Word for word, write the lines below out again, with no pictures.

Material to process >>
⟨
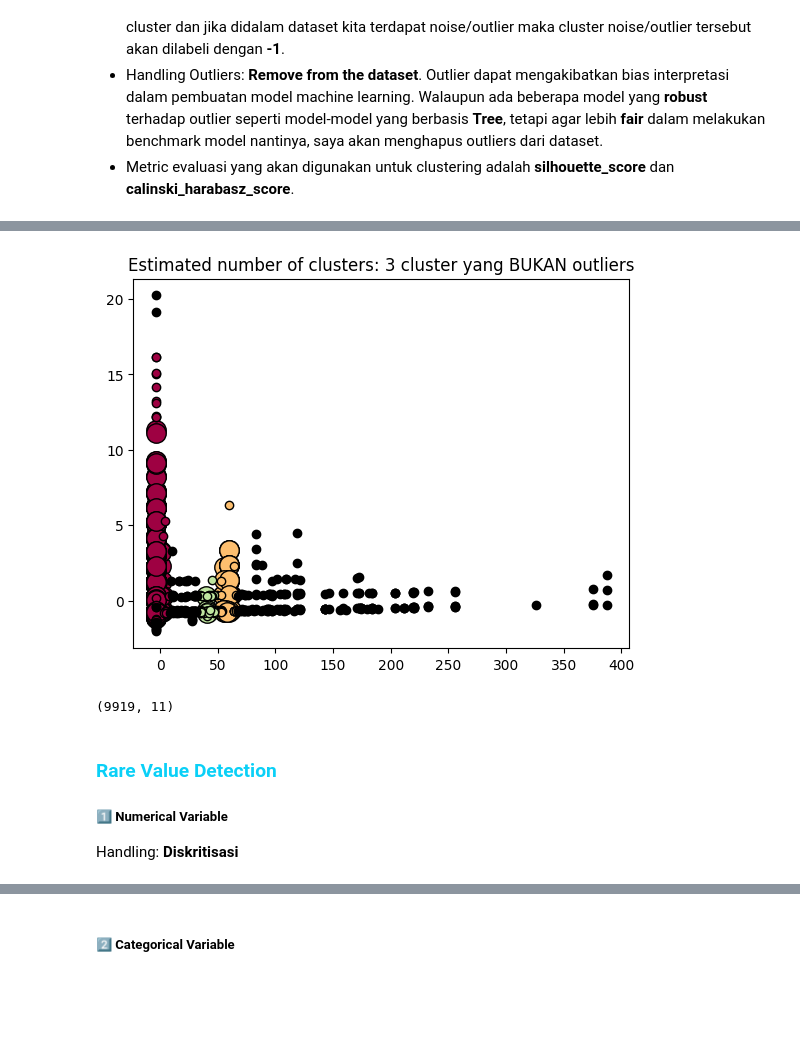
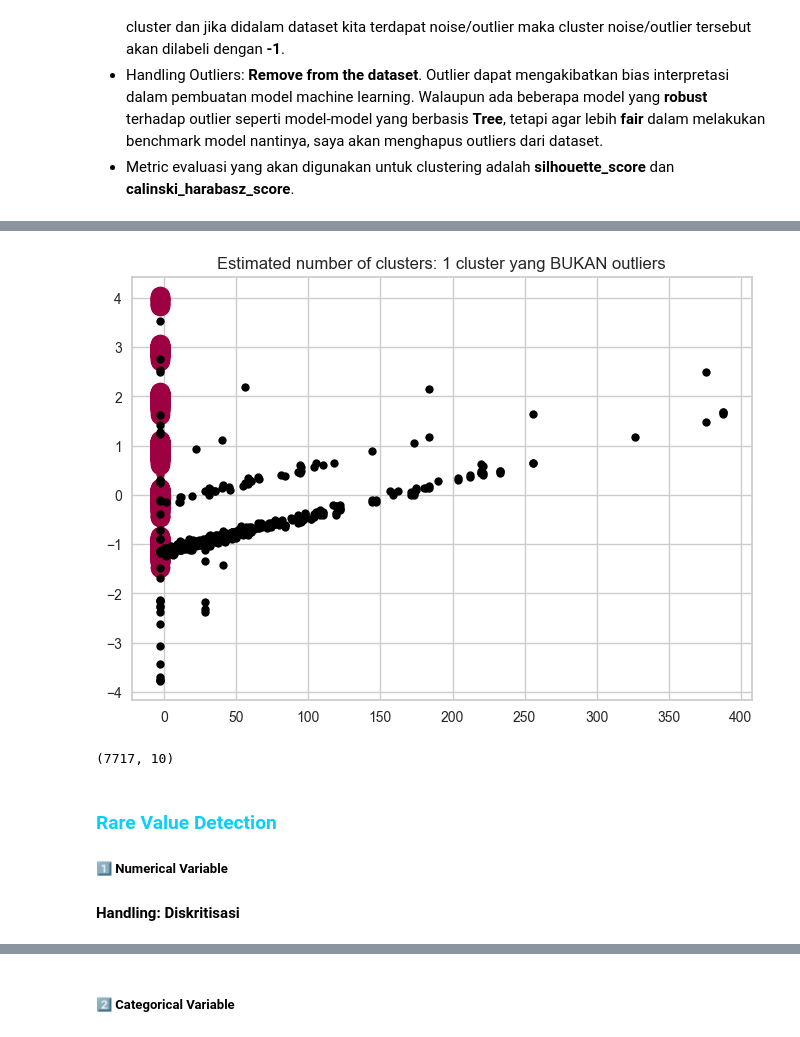
Before and after one commit to fnkhairudin/Hotel-Booking-Demand, a Jupyter notebook: notebooks/1.0-fnk-hotel-classification.ipynb, the cells around one changed output, grey strips where cells are left out. Drawn from its saved outputs; the diff is of its cells as text; code cells hidden in the pictures; blank space fills up the shorter version.

Commit message:
modelling

```diff
--- a/notebooks/1.0-fnk-hotel-classification.ipynb
+++ b/notebooks/1.0-fnk-hotel-classification.ipynb
@@ -354,0 +364,9 @@ fig.gca().add_artist(plt.Circle((0, 0), 0.7, fc='white'));
+# %%
+# drop duplikat pada dataset asli berdasarkan dengan subset kolom yang sudah disediakan
+data_full = pd.read_csv("../data/raw/hotel_bookings.csv")
+data_full = data_full.drop_duplicates(subset=list(data.columns))
+
+# proses merge untuk pengambilan kolom lead_time
+data = pd.merge(data, data_full, on=list(data.columns), how='left')
+data = data[['country', 'market_segment', 'previous_cancellations','booking_changes', 'deposit_type', 'days_in_waiting_list', 'customer_type', 'reserved_room_type', 'required_car_parking_spaces', 'total_of_special_requests', 'lead_time','is_canceled']]
+data.shape
@@ -354,0 +377,7 @@ fig.gca().add_artist(plt.Circle((0, 0), 0.7, fc='white'));
+# %%
+# membuat DataFrame untuk outlier detection tanoa kolom country dan booking changes,
+# karena kedua kolom tersebut nantinya tidak dipakai
+
+# drop kolom country
+data = data.drop(columns=['country', 'booking_changes'], axis=1)
+data.shape
@@ -362,4 +393,0 @@ data = data.drop_duplicates(keep='last', ignore_index=True)
-# %%
-# drop kolom country
-data = data.drop(columns=['country'], axis=1)
-data.shape
@@ -555,17 +597,17 @@ Maximum calinski_harabasz_score adalah dengan min sample 51 dan epsilon 6.1 -->
 # save into csv file
 # df_score1.to_csv(r"C:\Users\faisa\Desktop\DataSciencePurwadhika\Modul3ML\HotelBookingDemand\data\processed\dbscan_score1.csv")
 # %%
-model = DBSCAN(min_samples=51, eps=6.1)
-model.fit(data_encoded)
+model = DBSCAN(min_samples=11, eps=1.8)
+model.fit(data_out)
 cluster = model.labels_
 
 # DataFrame dengan Cluster
-data_encoded['Cluster'] = cluster
-display(data_encoded.sample(10))
+data_out['Cluster'] = cluster
+display(data_out.sample(10))
 
 # Jumlah cluster dan jumlah outlier
-print(f"Jumlah cluster berdasarkan algoritma DBSCAN sebanyak {data_encoded.Cluster.nunique()} cluster")
+print(f"Jumlah cluster berdasarkan algoritma DBSCAN sebanyak {data_out.Cluster.nunique()} cluster")
 
 # Percentage jumlah outlier
-print(f"Jumlah data yang outlier sebanyak {data_encoded.Cluster.value_counts()[-1]} baris atau {round((data_encoded.Cluster.value_counts(normalize=True) * 100).values[1],2)}%")
+print(f"Jumlah data yang outlier sebanyak {data_out.Cluster.value_counts()[-1]} baris atau {round((data_out.Cluster.value_counts(normalize=True) * 100).values[1],2)}%")
 # %% [output]
@@ -588,8 +630,8 @@ Jumlah data yang outlier sebanyak 283 baris atau 2.77%
 
 # PCA estimator with 2 PC
 pca = PCA(n_components=2, random_state=22, svd_solver='full')
-pca.fit(data_encoded)
-data_norm = pca.transform(data_encoded)
+pca.fit(data_out)
+data_norm = pca.transform(data_out)
 
 # jumlah cluster yang bukan outlier
 n_clusters_ = len(set(cluster)) - (1 if -1 in cluster else 0)
@@ -603,34 +645,34 @@ colors = [plt.cm.Spectral(each) for each in np.linspace(0, 1, len(unique_labels)
 for k, col in zip(unique_labels, colors):
     if k == -1:
         # Black used for noise.
         col = [0, 0, 0, 1]
 
     class_member_mask = cluster == k
 
     xy = data_norm[class_member_mask & core_samples_mask]
     plt.plot(
         xy[:, 0],
         xy[:, 1],
         "o",
         markerfacecolor=tuple(col),
         markeredgecolor="k",
         markersize=14,
     )
 
     xy = data_norm[class_member_mask & ~core_samples_mask]
     plt.plot(
         xy[:, 0],
         xy[:, 1],
         "o",
         markerfacecolor=tuple(col),
         markeredgecolor="k",
         markersize=6,
     )
 
 plt.title(f"Estimated number of clusters: {n_clusters_} cluster yang BUKAN outliers")
 plt.show()
 # %% [output]
-[figure, old version]
+[figure, new version]
 # %%
 # plot using 3D PCA
 pca = PCA(n_components=3, random_state=22, svd_solver='full')
@@ -647,6 +689,9 @@ fig.show();
 # remove outliers
 data['Cluster'] = cluster
 data = data.query("~(Cluster == -1)")
+
+# drop cluster column
+data = data.drop(columns='Cluster')
 data.shape
 # %% [output]
-(9919, 11)
+(7717, 10)
@@ -691,6 +698,6 @@ plt.show()
 # %% [markdown]
 <h3><span style="color:#0ad0f7">Rare Value Detection</span></h3>
-<h5>1️⃣ Numerical Variable</h5>
+<h5>1️⃣ Numerical Variable <h5>
 
-Handling: **Diskritisasi**
+#### **Handling: Diskritisasi**
 # %%
```
Also changed, not shown: parts of 87 cells of this notebook, 5 other files.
⟩
Solved problem >>
Before and after one commit to fnkhairudin/Hotel-Booking-Demand, a Jupyter notebook: notebooks/1.0-fnk-hotel-classification.ipynb, the cells around one changed output, grey strips where cells are left out. Drawn from its saved outputs; the diff is of its cells as text; code cells hidden in the pictures; blank space fills up the shorter version.

Commit message:
modelling

```diff
--- a/notebooks/1.0-fnk-hotel-classification.ipynb
+++ b/notebooks/1.0-fnk-hotel-classification.ipynb
@@ -354,0 +364,9 @@ fig.gca().add_artist(plt.Circle((0, 0), 0.7, fc='white'));
+# %%
+# drop duplikat pada dataset asli berdasarkan dengan subset kolom yang sudah disediakan
+data_full = pd.read_csv("../data/raw/hotel_bookings.csv")
+data_full = data_full.drop_duplicates(subset=list(data.columns))
+
+# proses merge untuk pengambilan kolom lead_time
+data = pd.merge(data, data_full, on=list(data.columns), how='left')
+data = data[['country', 'market_segment', 'previous_cancellations','booking_changes', 'deposit_type', 'days_in_waiting_list', 'customer_type', 'reserved_room_type', 'required_car_parking_spaces', 'total_of_special_requests', 'lead_time','is_canceled']]
+data.shape
@@ -354,0 +377,7 @@ fig.gca().add_artist(plt.Circle((0, 0), 0.7, fc='white'));
+# %%
+# membuat DataFrame untuk outlier detection tanoa kolom country dan booking changes,
+# karena kedua kolom tersebut nantinya tidak dipakai
+
+# drop kolom country
+data = data.drop(columns=['country', 'booking_changes'], axis=1)
+data.shape
@@ -362,4 +393,0 @@ data = data.drop_duplicates(keep='last', ignore_index=True)
-# %%
-# drop kolom country
-data = data.drop(columns=['country'], axis=1)
-data.shape
@@ -555,17 +597,17 @@ Maximum calinski_harabasz_score adalah dengan min sample 51 dan epsilon 6.1 -->
 # save into csv file
 # df_score1.to_csv(r"C:\Users\faisa\Desktop\DataSciencePurwadhika\Modul3ML\HotelBookingDemand\data\processed\dbscan_score1.csv")
 # %%
-model = DBSCAN(min_samples=51, eps=6.1)
-model.fit(data_encoded)
+model = DBSCAN(min_samples=11, eps=1.8)
+model.fit(data_out)
 cluster = model.labels_
 
 # DataFrame dengan Cluster
-data_encoded['Cluster'] = cluster
-display(data_encoded.sample(10))
+data_out['Cluster'] = cluster
+display(data_out.sample(10))
 
 # Jumlah cluster dan jumlah outlier
-print(f"Jumlah cluster berdasarkan algoritma DBSCAN sebanyak {data_encoded.Cluster.nunique()} cluster")
+print(f"Jumlah cluster berdasarkan algoritma DBSCAN sebanyak {data_out.Cluster.nunique()} cluster")
 
 # Percentage jumlah outlier
-print(f"Jumlah data yang outlier sebanyak {data_encoded.Cluster.value_counts()[-1]} baris atau {round((data_encoded.Cluster.value_counts(normalize=True) * 100).values[1],2)}%")
+print(f"Jumlah data yang outlier sebanyak {data_out.Cluster.value_counts()[-1]} baris atau {round((data_out.Cluster.value_counts(normalize=True) * 100).values[1],2)}%")
 # %% [output]
@@ -588,8 +630,8 @@ Jumlah data yang outlier sebanyak 283 baris atau 2.77%
 
 # PCA estimator with 2 PC
 pca = PCA(n_components=2, random_state=22, svd_solver='full')
-pca.fit(data_encoded)
-data_norm = pca.transform(data_encoded)
+pca.fit(data_out)
+data_norm = pca.transform(data_out)
 
 # jumlah cluster yang bukan outlier
 n_clusters_ = len(set(cluster)) - (1 if -1 in cluster else 0)
@@ -603,34 +645,34 @@ colors = [plt.cm.Spectral(each) for each in np.linspace(0, 1, len(unique_labels)
 for k, col in zip(unique_labels, colors):
     if k == -1:
         # Black used for noise.
         col = [0, 0, 0, 1]
 
     class_member_mask = cluster == k
 
     xy = data_norm[class_member_mask & core_samples_mask]
     plt.plot(
         xy[:, 0],
         xy[:, 1],
         "o",
         markerfacecolor=tuple(col),
         markeredgecolor="k",
         markersize=14,
     )
 
     xy = data_norm[class_member_mask & ~core_samples_mask]
     plt.plot(
         xy[:, 0],
         xy[:, 1],
         "o",
         markerfacecolor=tuple(col),
         markeredgecolor="k",
         markersize=6,
     )
 
 plt.title(f"Estimated number of clusters: {n_clusters_} cluster yang BUKAN outliers")
 plt.show()
 # %% [output]
-[figure, old version]
+[figure, new version]
 # %%
 # plot using 3D PCA
 pca = PCA(n_components=3, random_state=22, svd_solver='full')
@@ -647,6 +689,9 @@ fig.show();
 # remove outliers
 data['Cluster'] = cluster
 data = data.query("~(Cluster == -1)")
+
+# drop cluster column
+data = data.drop(columns='Cluster')
 data.shape
 # %% [output]
-(9919, 11)
+(7717, 10)
@@ -691,6 +698,6 @@ plt.show()
 # %% [markdown]
 <h3><span style="color:#0ad0f7">Rare Value Detection</span></h3>
-<h5>1️⃣ Numerical Variable</h5>
+<h5>1️⃣ Numerical Variable <h5>
 
-Handling: **Diskritisasi**
+#### **Handling: Diskritisasi**
 # %%
```
Also changed, not shown: parts of 87 cells of this notebook, 5 other files.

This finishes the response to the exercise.